Provided data Block Start
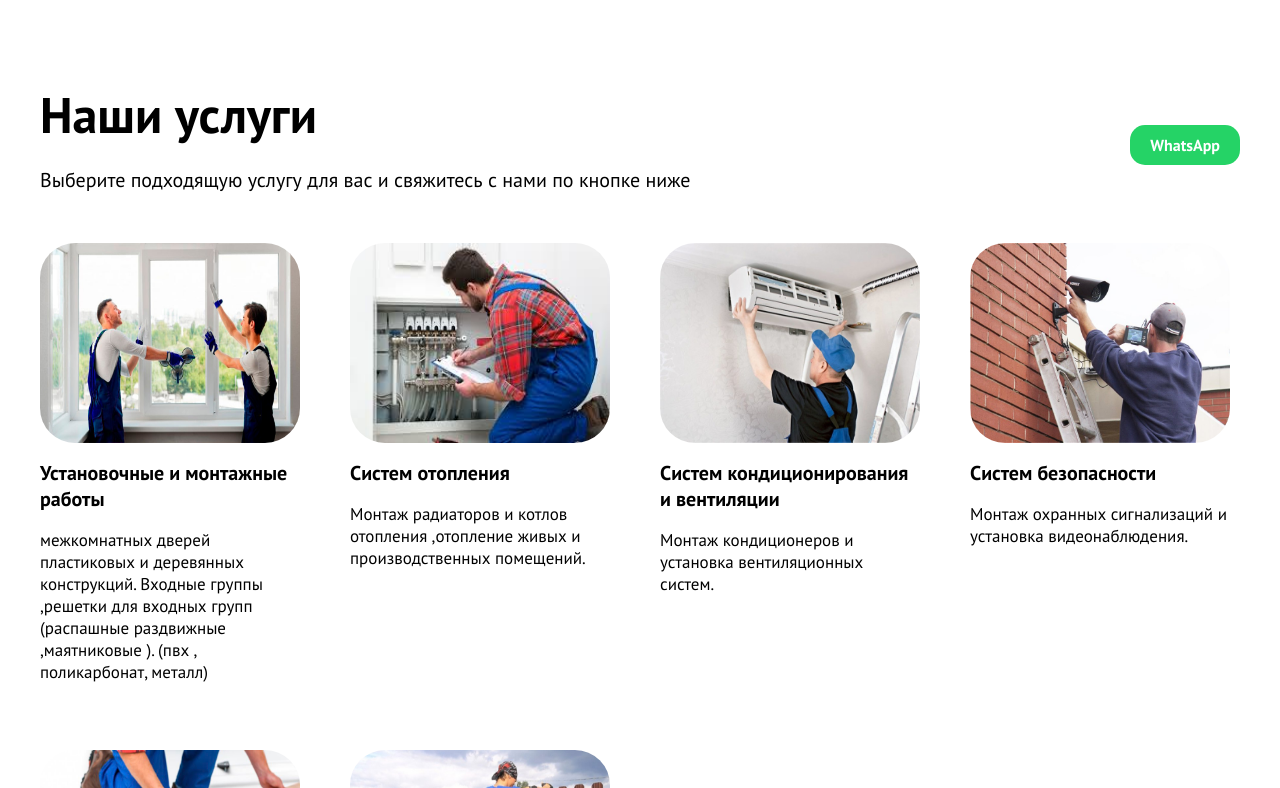
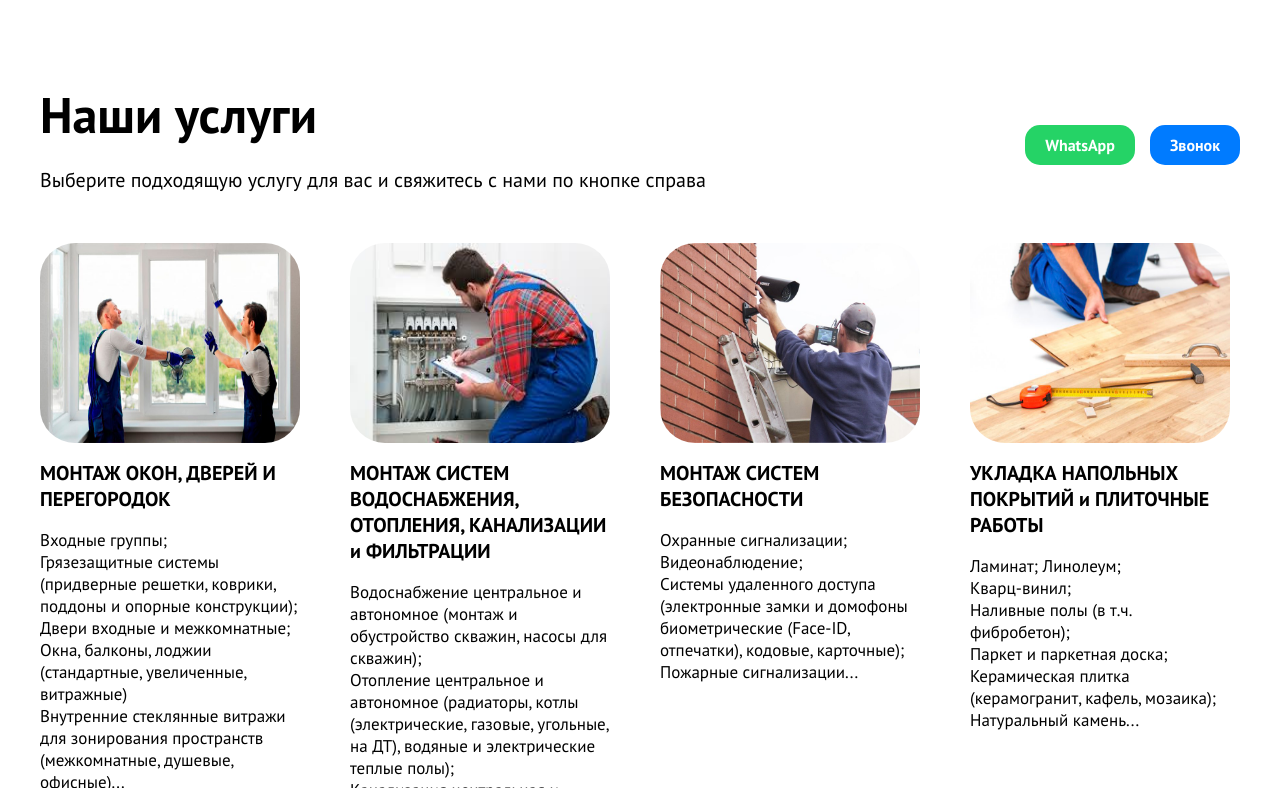
Before and after one commit to erkosha11/PrimeCity, a React (Vite) app: page / in a window 1280 px wide. Shown: the part 672-1460 px from the top of the page. Built offline with nearby package versions, Linux system fonts and the light colour scheme.

Commit message:
fix bugs it text.tsx 2.0

```diff
--- a/src/components/Home/Home.tsx
+++ b/src/components/Home/Home.tsx
@@ -7,7 +7,8 @@ export const Home = () => {
       <div className="container">
         <div className={s.homeContent}>
           <div className={s.hometxt}>
-            <h1> Внутренние и наружные установки работы</h1>
+            <h1> Мы работаем для Вас!</h1>
+            <p>Отделочно-монтажные работы широчайшего спектра</p>
             <h2>Моментальный выезд!</h2>
             <a href="tel:87017587203">
               <span>+7 (701)758-72-03</span>
--- a/src/components/Servicespage/Services.module.scss
+++ b/src/components/Servicespage/Services.module.scss
@@ -19,13 +19,21 @@
       }
     }
 
-    button {
+    .servicesButtons{
+      display: flex;
+      gap: 15px;
+
+
+      button{
         padding: 10px 20px;
         border: none;
         border-radius: 15px;
         font-size: 16px;
         cursor: pointer;
         font-weight: 600;
+
+      }
+      .wp {
         background-color: #25d366;
         color: #fff;
 
@@ -35,6 +43,19 @@
           border: 1px solid #25d366;
         }
       }
+      .phone {
+        background-color: #007bff;
+        color: #fff;
+
+        &:hover {
+          background-color: #fff;
+          color: #007bff;
+          border: 1px solid #007bff;
+        }
+      }
+
+    }
+
   }
 }
 
--- a/src/components/Servicespage/Services.tsx
+++ b/src/components/Servicespage/Services.tsx
@@ -11,10 +11,15 @@ export const Services = () => {
               <h1>Наши услуги</h1>
               <p>
                 Выберите подходящую услугу для вас и свяжитесь с нами по кнопке
-                ниже
+                справа
               </p>
             </div>
+            <div className={s.servicesButtons}>
             <a href="https://api.whatsapp.com/send?phone=7017587203"><button className={s.wp}>WhatsApp</button></a>
+            <a href="tel:87017587203">
+              <button className={s.phone}>Звонок</button>
+            </a>
+            </div>
           </div>
           <div className={s.servicesCards}>
             <Text />
--- a/src/components/Servicespage/component/Text.tsx
+++ b/src/components/Servicespage/component/Text.tsx
@@ -1,7 +1,6 @@
 import s from "./Text.module.scss";
 import OknoImg from "../../../assets/okno.jpg";
 import OtoplenieImg from "../../../assets/otoplenie.jpg";
-import KondikImg from "../../../assets/kondik.jpg";
 import BezopastImg from "../../../assets/bezopast.jpg";
 import PolImg from "../../../assets/pol.jpg";
 import ZaborImg from "../../../assets/zabor.jpg";
@@ -11,48 +10,67 @@ export const Text = () => {
     <div className={s.text}>
       <div className={s.card}>
         <img src={OknoImg} alt="Монтаж окон" />
-        <h1>Установочные и монтажные работы </h1>
+        <h1>МОНТАЖ ОКОН, ДВЕРЕЙ И ПЕРЕГОРОДОК </h1>
         <p>
-          межкомнатных дверей пластиковых и деревянных конструкций. Входные
-          группы ,решетки для входных групп (распашные раздвижные ,маятниковые
-          ). (пвх , поликарбонат, металл)
+        Входные группы; <br />
+        Грязезащитные системы (придверные решетки, коврики, поддоны и опорные конструкции); <br />
+        Двери входные и межкомнатные; <br />
+        Окна, балконы, лоджии (стандартные, увеличенные, витражные) <br />
+        Внутренние стеклянные витражи для зонирования пространств (межкомнатные, душевые, офисные)... <br />
+        Материалы: ПВХ, пластик, поликарбонат, аллюминий, сталь, МДФ, дерево <br />
+        Способы открывания: распашные, раздвижные, маятниковые, поворотно-складные
         </p>
       </div>
 
       <div className={s.card}>
         <img src={OtoplenieImg} alt="Установка систем отопления" />
-        <h1>Cистем отопления</h1>
+        <h1>МОНТАЖ СИСТЕМ ВОДОСНАБЖЕНИЯ, ОТОПЛЕНИЯ, КАНАЛИЗАЦИИ и ФИЛЬТРАЦИИ</h1>
         <p>
-          Монтаж радиаторов и котлов отопления ,отопление живых и
-          производственных помещений.
+        Водоснабжение центральное и автономное (монтаж и обустройство скважин, насосы для скважин); <br />
+        Отопление центральное и автономное (радиаторы, котлы (электрические, газовые, угольные, на ДТ), водяные и электрические теплые полы); <br />
+        Канализация центральная и автономная (септики, в т.ч. с фильтрацией сточных вод для вторичного (технического) использования (полив участков, газонов, смыв в сан.узлах); <br />
+        Фильтация воды (грубая, средняя и глубокая очистка)...
+
         </p>
       </div>
 
       <div className={s.card}>
-        <img
-          src={KondikImg}
-          alt="Установка систем кондиционирования и вентиляции"
-        />
-        <h1>Cистем кондиционирования и вентиляции</h1>
-        <p>Монтаж кондиционеров и установка вентиляционных систем.</p>
-      </div>
-
-      <div className={s.card}>
         <img src={BezopastImg} alt="Установка систем безопасности" />
-        <h1>Систем безопасности</h1>
-        <p>Монтаж охранных сигнализаций и установка видеонаблюдения.</p>
+        <h1>МОНТАЖ СИСТЕМ БЕЗОПАСНОСТИ</h1>
+        <p>Охранные сигнализации;<br />
+            Видеонаблюдение; <br />
+            Системы удаленного доступа (электронные замки и домофоны биометрические (Face-ID, отпечатки), кодовые, карточные); <br />
+            Пожарные сигнализации...
+        </p>
       </div>
 
       <div className={s.card}>
         <img src={PolImg} alt="Установка полов и покрытий" />
-        <h1>Установка напольных покрытий </h1>
-        <p>Плиточные работы</p>
+        <h1>УКЛАДКА НАПОЛЬНЫХ ПОКРЫТИЙ и ПЛИТОЧНЫЕ РАБОТЫ </h1>
+        <p>Ламинат;
+            Линолеум; <br />
+            Кварц-винил; <br />
+            Наливные полы (в т.ч. фибробетон); <br />
+            Паркет и паркетная доска; <br />
+            Керамическая плитка (керамогранит, кафель, мозаика); <br />
+            Натуральный камень...
+</p>
       </div>
 
       <div className={s.card}>
         <img src={ZaborImg} alt="Установка ограждений и ворот" />
         <h1>Установка ограждений и ворот</h1>
-        <p>Установка Металлических и деревянных ограждений и воротных групп</p>
+        <p>Ворота (распашные, откатные, рулонные, секционные, складные);
+            Евроштакетник; <br />
+            Штакетник деревянный; <br />
+            Жалюзи металлические; <br />
+            Металлический сайдинг; <br />
+            3D, 2D сетчатые металлические ограждения; <br />
+            Ковка; <br />
+            Камень; <br />
+            Профнастил; <br />
+            Сетка Рабица... <br />
+</p>
       </div>
     </div>
   );
```
Lines whose indentation alone changed are shown as unchanged.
Provided data Block End
# Brief:
Lines with "ограждений": find them in the data and copy each one.

# Solution for this exercise:
         <img src={ZaborImg} alt="Установка ограждений и ворот" />
         <h1>Установка ограждений и ворот</h1>
-        <p>Установка Металлических и деревянных ограждений и воротных групп</p>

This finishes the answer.